Similar to last week’s post on the varying cost dilemmas affecting the health care “ecosystem,” the reality of our nation’s health crisis continues to pose significant financial and care hurdles for healthcare providers and patients in particular. In light of rising health costs, a down economy and quickly changing insurance policies, providers and patients are not only increasingly faced with making difficult decisions that affect the physical care they either provide or receive, but the state of their financial health is in jeopardy as well. More details on this and other figures and insight released this week can be found below.

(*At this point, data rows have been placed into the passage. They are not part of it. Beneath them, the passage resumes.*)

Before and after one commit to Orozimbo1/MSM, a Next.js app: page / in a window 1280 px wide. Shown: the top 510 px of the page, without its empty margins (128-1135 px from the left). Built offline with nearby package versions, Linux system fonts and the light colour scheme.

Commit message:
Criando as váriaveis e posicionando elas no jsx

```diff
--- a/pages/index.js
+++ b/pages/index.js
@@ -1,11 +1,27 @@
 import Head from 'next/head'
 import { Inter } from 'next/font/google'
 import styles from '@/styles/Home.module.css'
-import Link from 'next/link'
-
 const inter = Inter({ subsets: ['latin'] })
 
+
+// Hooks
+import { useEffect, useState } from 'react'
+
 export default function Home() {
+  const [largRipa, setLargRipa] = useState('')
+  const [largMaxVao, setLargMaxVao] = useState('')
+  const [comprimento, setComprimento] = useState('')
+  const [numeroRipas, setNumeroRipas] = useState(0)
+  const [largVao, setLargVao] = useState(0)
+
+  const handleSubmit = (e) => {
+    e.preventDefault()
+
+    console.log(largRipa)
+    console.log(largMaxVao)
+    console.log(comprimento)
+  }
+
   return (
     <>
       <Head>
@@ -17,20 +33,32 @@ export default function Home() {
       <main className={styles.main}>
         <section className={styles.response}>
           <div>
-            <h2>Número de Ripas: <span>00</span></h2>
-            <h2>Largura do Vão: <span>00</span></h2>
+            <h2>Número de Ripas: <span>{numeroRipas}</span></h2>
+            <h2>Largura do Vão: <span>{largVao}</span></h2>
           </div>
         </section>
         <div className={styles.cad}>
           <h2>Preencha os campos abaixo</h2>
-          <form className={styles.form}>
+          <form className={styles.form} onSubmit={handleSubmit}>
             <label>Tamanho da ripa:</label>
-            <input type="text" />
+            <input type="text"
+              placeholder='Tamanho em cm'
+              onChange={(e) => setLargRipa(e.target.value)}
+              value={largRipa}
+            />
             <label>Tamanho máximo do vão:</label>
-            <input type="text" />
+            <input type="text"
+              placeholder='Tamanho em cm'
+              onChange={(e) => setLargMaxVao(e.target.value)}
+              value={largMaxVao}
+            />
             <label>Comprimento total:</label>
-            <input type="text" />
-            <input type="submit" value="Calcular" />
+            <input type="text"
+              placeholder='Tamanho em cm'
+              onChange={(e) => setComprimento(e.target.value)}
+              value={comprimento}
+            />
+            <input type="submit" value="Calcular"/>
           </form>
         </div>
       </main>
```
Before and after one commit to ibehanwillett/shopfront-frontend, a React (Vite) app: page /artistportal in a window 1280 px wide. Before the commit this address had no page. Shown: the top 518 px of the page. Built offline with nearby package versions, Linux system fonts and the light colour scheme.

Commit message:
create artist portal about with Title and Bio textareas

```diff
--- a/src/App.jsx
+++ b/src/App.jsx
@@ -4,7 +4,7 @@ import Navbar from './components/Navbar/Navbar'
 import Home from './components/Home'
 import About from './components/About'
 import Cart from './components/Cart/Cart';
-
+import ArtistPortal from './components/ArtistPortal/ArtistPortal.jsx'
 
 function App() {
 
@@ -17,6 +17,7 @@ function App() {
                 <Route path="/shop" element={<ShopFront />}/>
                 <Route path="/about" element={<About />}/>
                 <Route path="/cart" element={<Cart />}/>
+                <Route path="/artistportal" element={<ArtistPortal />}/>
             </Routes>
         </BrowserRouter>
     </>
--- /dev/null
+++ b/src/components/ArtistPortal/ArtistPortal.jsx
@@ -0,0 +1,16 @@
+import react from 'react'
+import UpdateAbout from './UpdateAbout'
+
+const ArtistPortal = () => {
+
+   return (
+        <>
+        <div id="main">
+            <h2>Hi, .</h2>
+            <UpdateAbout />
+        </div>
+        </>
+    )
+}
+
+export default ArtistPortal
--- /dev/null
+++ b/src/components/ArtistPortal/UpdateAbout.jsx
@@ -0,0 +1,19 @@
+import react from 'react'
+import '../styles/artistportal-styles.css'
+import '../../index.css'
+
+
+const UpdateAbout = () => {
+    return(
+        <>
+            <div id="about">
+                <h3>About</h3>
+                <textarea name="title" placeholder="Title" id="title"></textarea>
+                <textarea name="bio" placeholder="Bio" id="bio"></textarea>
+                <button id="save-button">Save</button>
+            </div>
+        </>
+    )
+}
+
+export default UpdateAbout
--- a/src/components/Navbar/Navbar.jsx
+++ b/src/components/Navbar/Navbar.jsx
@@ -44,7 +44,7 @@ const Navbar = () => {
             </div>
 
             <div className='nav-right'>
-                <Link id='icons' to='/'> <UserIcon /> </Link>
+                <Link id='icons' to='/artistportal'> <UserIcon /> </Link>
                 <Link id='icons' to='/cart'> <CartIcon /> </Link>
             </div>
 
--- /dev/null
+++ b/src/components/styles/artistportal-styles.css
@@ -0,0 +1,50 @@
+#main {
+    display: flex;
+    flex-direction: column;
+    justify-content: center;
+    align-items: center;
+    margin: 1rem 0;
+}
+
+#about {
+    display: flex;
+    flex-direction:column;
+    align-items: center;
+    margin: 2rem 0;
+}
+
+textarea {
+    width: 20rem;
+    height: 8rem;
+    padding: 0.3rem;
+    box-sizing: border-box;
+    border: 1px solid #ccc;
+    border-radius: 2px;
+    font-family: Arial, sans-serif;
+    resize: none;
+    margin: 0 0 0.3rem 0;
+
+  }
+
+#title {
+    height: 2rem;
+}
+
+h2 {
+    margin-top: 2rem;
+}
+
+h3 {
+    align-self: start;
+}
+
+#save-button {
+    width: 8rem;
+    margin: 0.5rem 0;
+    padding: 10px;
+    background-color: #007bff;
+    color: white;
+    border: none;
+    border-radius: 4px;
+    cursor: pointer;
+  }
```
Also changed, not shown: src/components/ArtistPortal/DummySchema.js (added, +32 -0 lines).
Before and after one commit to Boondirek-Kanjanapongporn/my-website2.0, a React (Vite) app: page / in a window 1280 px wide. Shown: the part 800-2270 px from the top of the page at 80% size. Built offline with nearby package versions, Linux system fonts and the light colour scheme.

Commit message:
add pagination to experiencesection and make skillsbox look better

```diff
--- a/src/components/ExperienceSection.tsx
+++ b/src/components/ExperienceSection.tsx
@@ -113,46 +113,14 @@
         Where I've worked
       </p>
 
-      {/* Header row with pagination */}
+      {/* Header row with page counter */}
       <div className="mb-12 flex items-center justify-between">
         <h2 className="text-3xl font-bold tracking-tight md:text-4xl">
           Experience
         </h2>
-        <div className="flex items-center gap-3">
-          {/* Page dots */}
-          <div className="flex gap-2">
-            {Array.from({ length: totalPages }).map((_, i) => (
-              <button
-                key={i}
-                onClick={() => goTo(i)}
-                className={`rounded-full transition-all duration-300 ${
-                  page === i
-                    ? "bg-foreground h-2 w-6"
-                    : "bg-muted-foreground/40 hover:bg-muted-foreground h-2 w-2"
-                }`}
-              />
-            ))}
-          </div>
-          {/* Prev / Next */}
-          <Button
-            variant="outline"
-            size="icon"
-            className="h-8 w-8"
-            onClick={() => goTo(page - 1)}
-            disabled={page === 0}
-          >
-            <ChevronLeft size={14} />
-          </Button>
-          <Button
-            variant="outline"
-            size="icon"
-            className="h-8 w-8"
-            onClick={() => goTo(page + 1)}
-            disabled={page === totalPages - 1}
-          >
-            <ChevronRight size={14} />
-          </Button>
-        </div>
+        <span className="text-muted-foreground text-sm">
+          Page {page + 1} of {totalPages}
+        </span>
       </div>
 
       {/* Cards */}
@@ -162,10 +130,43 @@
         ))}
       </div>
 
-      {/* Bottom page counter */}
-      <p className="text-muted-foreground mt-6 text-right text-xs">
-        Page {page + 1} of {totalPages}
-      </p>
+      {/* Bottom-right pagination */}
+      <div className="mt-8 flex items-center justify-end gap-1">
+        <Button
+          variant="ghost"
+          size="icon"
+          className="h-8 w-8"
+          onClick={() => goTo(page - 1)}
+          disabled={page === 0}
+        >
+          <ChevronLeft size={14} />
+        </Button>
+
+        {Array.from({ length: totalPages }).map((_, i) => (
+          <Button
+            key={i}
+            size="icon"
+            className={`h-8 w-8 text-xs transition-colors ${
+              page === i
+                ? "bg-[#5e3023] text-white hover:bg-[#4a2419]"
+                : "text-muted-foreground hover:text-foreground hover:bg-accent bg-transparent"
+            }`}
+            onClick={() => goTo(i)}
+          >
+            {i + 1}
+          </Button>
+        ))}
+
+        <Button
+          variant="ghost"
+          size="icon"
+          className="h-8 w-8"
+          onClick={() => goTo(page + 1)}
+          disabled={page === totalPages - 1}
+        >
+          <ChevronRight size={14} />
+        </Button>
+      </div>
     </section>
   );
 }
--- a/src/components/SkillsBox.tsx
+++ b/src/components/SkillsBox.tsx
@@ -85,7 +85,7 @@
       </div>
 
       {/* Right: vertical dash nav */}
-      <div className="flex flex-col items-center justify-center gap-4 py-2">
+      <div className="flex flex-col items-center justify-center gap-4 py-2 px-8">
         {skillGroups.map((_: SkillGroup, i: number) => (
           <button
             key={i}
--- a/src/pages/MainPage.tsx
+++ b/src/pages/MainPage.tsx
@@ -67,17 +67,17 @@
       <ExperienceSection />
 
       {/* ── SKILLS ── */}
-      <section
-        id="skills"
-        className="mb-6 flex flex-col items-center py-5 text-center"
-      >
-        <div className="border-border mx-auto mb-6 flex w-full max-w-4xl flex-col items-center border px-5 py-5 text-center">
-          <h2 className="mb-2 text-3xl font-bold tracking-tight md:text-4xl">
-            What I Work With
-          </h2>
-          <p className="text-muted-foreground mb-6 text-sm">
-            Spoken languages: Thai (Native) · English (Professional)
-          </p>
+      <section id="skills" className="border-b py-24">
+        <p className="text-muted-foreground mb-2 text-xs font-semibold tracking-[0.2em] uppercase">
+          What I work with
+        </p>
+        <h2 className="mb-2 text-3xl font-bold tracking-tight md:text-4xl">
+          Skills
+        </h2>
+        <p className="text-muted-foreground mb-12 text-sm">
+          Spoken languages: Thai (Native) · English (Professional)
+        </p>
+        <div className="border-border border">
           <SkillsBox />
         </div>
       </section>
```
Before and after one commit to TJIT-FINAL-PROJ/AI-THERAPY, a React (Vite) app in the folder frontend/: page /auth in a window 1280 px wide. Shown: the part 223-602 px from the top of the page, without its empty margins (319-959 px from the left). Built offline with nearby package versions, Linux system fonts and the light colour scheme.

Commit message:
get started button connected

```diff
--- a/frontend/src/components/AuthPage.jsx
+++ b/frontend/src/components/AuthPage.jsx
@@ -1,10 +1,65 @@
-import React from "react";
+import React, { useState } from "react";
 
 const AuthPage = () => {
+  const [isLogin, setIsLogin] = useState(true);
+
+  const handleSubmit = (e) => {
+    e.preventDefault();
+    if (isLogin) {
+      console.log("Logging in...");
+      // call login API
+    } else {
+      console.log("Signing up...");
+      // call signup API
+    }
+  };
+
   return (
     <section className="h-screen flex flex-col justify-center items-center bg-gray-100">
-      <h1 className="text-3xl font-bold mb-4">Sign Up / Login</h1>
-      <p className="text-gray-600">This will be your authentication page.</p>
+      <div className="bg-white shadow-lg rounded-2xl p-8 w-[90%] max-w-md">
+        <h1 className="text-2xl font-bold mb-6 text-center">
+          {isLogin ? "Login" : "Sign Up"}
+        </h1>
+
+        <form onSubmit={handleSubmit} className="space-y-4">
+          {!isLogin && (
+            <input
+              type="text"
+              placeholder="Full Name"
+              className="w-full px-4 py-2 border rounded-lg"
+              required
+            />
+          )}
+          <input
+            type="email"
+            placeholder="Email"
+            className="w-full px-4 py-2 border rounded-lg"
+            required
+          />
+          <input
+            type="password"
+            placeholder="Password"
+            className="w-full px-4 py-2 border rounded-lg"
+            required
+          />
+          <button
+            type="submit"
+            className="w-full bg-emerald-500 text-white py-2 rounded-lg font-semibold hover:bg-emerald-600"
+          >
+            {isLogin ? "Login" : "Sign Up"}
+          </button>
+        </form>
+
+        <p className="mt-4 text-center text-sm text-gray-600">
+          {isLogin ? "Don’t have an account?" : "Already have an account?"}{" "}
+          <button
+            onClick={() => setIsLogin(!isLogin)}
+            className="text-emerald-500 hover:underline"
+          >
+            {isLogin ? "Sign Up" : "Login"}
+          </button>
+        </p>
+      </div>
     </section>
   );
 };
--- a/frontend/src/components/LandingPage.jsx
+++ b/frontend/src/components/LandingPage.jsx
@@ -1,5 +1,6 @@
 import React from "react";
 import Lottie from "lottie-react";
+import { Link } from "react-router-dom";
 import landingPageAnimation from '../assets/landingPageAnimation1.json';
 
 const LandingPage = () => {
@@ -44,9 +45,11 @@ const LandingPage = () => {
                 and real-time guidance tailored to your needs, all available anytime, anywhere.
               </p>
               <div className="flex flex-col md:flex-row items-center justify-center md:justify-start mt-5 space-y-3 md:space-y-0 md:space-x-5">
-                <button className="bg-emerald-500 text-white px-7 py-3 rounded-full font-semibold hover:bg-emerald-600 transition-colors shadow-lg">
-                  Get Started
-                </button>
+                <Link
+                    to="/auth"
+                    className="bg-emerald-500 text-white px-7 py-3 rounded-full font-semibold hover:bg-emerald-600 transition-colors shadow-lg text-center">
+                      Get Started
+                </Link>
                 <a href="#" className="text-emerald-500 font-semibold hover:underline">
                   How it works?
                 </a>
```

- The Wall Street Journal highlighted the financial challenges doctors in private practice around the country are facing, as insurers increasingly target the traditional fee for service payment system in their efforts to improve care and reduce medical costs. In the past few months, several large insurers have announced plans to reward “medical home” practices who not only meet certain quality goals, but also for taking steps to upgrade their equipment and integrate more coordinated care services into patient treatment plans. For many providers particularly those in smaller practices, the upfront costs of technological and staff improvements can be financially out-of-reach. The article pointed to Westminster Medical Clinic in Denver, CO, as an example – who turned a frighteningly low net profit of $29,261 last year.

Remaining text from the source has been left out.